search articles: 

   from the issue of October 27, 2005

War, ethics philosopher presents Kripke lecture


Michael Walzer, one of the world's eminent philosophers on the subject of war and ethics, will deliver the talk "The Paradox of National Liberation: India, Israel and Algeria" on Nov. 2 at 7 p.m. at the Lied Center for Performing Arts. The talk is free and open to the public. A pre-forum talk by Mark Van Roojen, associate professor of Philosophy, will be given in the Steinhart Room at 6:30 p.m.

An open discussion with Walzer will be held Nov. 3 at 2 p.m. in the Nebraska Union Auditorium. The topic will be just and unjust wars and will focus on the situation in Iraq.

Walzer's Nov. 2 talk is the Kripke Lecture, a collaboration between the E.N. Thompson Forum and the UNL Norman and Bernice Harris Center for Judaic Studies. The Thompson Forum lectures are part of the Lied season performance series.

Walzer has been a professor of social science at the Institute for Advanced Study in Princeton, N.J., since 1980. His recent books include "Arguing about War" (2004) and "Politics and Passion: Toward a More Egalitarian Liberalism" (2005).

Walzer has written on a variety of political theory and moral philosophy topics, including political obligation, just and unjust war, nationalism and ethnicity, economic justice and the welfare state.

He has been credited with taking an active role in the revival of a practical, issue-focused ethics and the development of a pluralist approach to political and moral life.

Regarding the Iraq war, Walzer has opposed the doctrine of pre-emptive war that President Bush claimed, but he also criticizes the leaders of France, Germany and Russia for failing to provide an alternative to war.

"Arguing About War" is a collection of Walzer's writing from the past 15 years. The book focuses on ethical issues arising from military intervention in emergency situations, after terrorism, and during foreign civil wars. Rwanda's ethnic cleansing, the Gulf War and Kosovo's struggles toward independence serve as case studies.

In his works Walzer suggests ways in which liberal theory, defined as a way to maximize individual liberty through a democratic system of rights under law, might be revised to make it more hospitable to the claims of equality.

Walzer received his bachelor's degree from Brandeis University in 1956 and attended Cambridge University on a Fulbright Fellowship from 1956 to 1957. He received his doctorate from Harvard University in 1961. He was professor of government at Harvard from 1966 through 1980 and an assistant professor of politics at Princeton from 1962 through 1966.

The idea for the Thompson Forum lectures came about in 1988 when E.N. "Jack" Thompson, then head of the philanthropic Cooper Foundation in Lincoln, conceived of a public lecture series that would bring prominent individuals to UNL to speak on important international issues.

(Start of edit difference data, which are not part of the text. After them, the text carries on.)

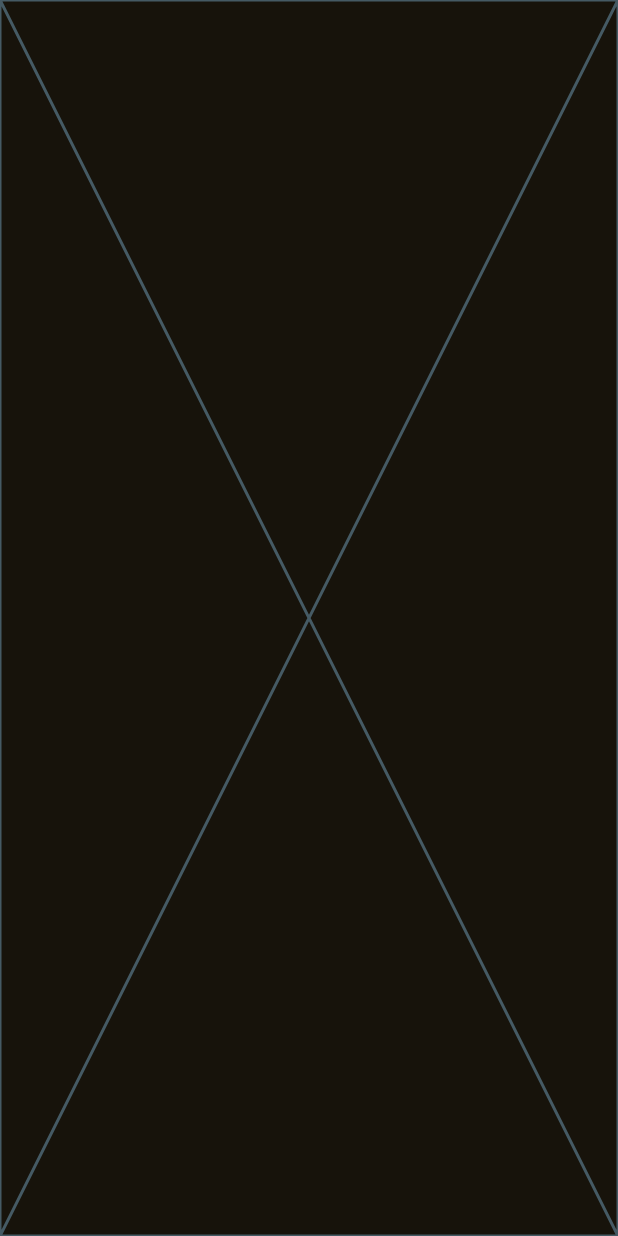
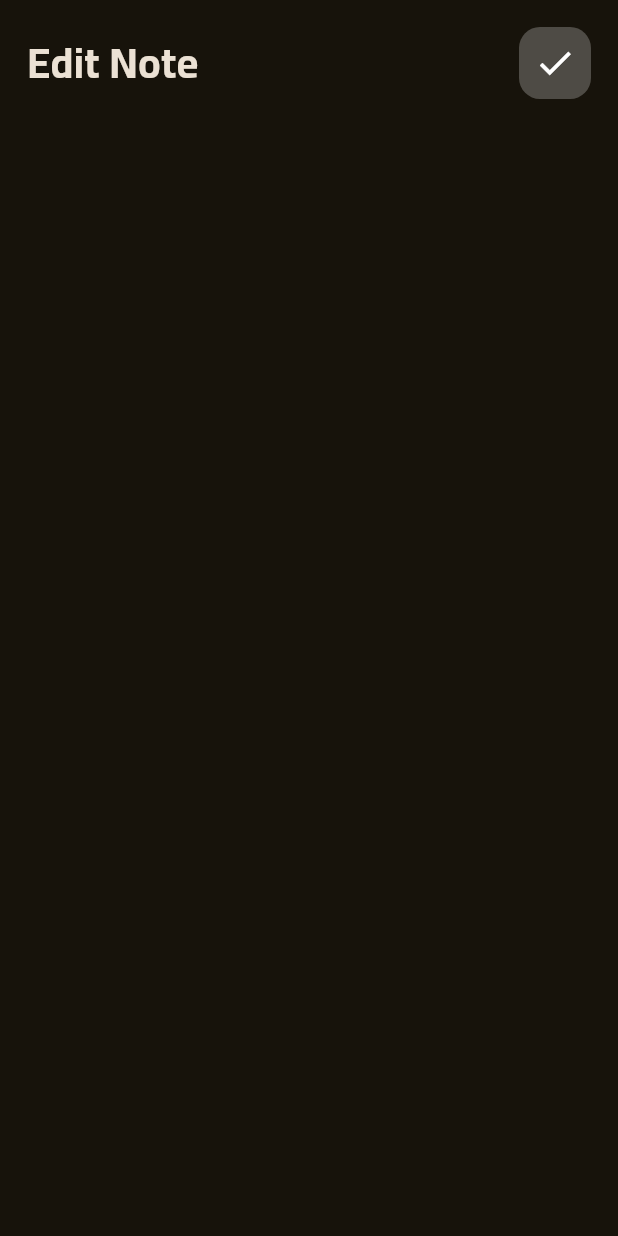
Before and after one commit to hashem2770/Notes, a Flutter app: the screen it shows after launch, after a tap on "Flutter Initial Note", on a phone screen of 412 x 824 dp. Run offline on Flutter 3.47's test engine with Material 3 defaults, Android fonts, the phone set to English and light mode, and no system bars.

Commit message:
add custom app bar to edit note view

```diff
--- a/lib/views/edit_note_view/presentation/view/edit_note_view_body.dart
+++ b/lib/views/edit_note_view/presentation/view/edit_note_view_body.dart
@@ -1,10 +1,20 @@
 import 'package:flutter/material.dart';
+import 'package:note_app/views/home_view/presentation/widgets/app_bar.dart';
 
 class EditNoteViewBody extends StatelessWidget {
   const EditNoteViewBody({super.key});
 
   @override
   Widget build(BuildContext context) {
-    return const Placeholder();
+    return const SafeArea(
+      child: Padding(
+        padding: EdgeInsets.symmetric(horizontal: 18.0,vertical: 18),
+        child: Column(
+          children: [
+            CustomAppBar(title: 'Edit Note',icon: Icons.check),
+          ],
+        ),
+      ),
+    );
   }
 }
--- a/lib/views/home_view/presentation/view/notes_view_body.dart
+++ b/lib/views/home_view/presentation/view/notes_view_body.dart
@@ -13,7 +13,7 @@ class NotesViewBody extends StatelessWidget {
         padding: EdgeInsets.symmetric(horizontal: 18.0,vertical: 18),
         child: Column(
           children: [
-            CustomAppBar(),
+            CustomAppBar(title: 'Notes',icon: Icons.search),
             Expanded(
               child: NotesListView(),
             ),
--- a/lib/views/home_view/presentation/widgets/app_bar.dart
+++ b/lib/views/home_view/presentation/widgets/app_bar.dart
@@ -1,7 +1,9 @@
 import 'package:flutter/material.dart';
 
 class CustomAppBar extends StatelessWidget {
-  const CustomAppBar({super.key});
+  const CustomAppBar({super.key, required this.icon, required this.title});
+  final IconData icon;
+  final String title;
 
   @override
   Widget build(BuildContext context) {
@@ -10,9 +12,9 @@ class CustomAppBar extends StatelessWidget {
       child: Row(
         mainAxisAlignment: MainAxisAlignment.spaceBetween,
         children: [
-          const Text(
-            'Notes',
-            style: TextStyle( fontSize: 28, fontWeight: FontWeight.bold),
+           Text(
+            title,
+            style: const TextStyle( fontSize: 28, fontWeight: FontWeight.bold),
           ),
           Container(
             decoration: BoxDecoration(
@@ -20,8 +22,8 @@ class CustomAppBar extends StatelessWidget {
             child: IconButton(
                 color: Colors.white,
                 onPressed: () {},
-                icon: const Icon(
-                  Icons.search,
+                icon: Icon(
+                 icon,
                   size: 28,
 
                 )),
```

The series, a cooperative project of the Cooper Foundation, the Lied Center and UNL, has a mission of promoting better understanding of world events and issues to all Nebraskans. In 1990, the series was named in honor of Thompson (1913-2002), a 1933 graduate of the University of Nebraska, who served as president of the Cooper Foundation from 1964 to 1990 and as its chairman from 1990 until his death.



Coliseum serves lunch hour tradition
Energy savings plan put into motion on campus
UNL begins new tack in accreditation
War, ethics philosopher presents Kripke lecture
Abel-Sandoz duo marks 40 years helping students
Gilded bacteria used in bioelectronic device
Math Day to attract students from across the Cornhusker state
Probe into superhero physics draws over 100